Dataset items

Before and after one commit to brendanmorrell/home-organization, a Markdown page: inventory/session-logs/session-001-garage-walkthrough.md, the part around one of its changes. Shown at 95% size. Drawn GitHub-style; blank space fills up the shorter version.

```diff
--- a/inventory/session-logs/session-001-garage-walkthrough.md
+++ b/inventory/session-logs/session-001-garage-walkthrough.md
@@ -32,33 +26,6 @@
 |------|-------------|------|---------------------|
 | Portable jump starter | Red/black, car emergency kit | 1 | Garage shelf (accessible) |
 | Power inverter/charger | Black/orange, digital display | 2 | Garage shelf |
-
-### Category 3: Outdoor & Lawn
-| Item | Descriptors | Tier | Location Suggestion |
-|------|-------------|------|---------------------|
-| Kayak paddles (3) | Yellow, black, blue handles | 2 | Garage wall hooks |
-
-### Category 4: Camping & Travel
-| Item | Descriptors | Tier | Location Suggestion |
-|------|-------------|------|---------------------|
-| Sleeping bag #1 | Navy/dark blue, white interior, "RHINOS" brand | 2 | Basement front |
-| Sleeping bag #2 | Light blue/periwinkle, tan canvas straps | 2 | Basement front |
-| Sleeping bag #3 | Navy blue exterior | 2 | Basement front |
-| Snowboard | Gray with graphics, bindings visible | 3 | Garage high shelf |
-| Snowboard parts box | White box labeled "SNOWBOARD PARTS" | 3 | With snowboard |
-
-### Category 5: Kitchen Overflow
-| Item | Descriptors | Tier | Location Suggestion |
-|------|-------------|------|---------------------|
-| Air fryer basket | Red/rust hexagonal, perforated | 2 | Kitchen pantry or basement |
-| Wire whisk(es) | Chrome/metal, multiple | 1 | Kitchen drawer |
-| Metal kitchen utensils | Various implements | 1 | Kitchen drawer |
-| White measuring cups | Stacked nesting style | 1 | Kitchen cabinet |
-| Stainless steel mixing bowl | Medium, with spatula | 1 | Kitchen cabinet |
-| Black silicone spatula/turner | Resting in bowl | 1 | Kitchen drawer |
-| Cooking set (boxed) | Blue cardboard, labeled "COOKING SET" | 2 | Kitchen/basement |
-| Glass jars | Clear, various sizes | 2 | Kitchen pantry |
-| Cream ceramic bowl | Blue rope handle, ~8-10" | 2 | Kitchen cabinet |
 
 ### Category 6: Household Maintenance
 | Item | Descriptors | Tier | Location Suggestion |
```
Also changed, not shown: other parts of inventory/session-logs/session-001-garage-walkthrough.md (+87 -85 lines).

Task goal: Across all the entries, count the lines that contain the string "cabinet", and give that number without anything else.

Response to the task: 3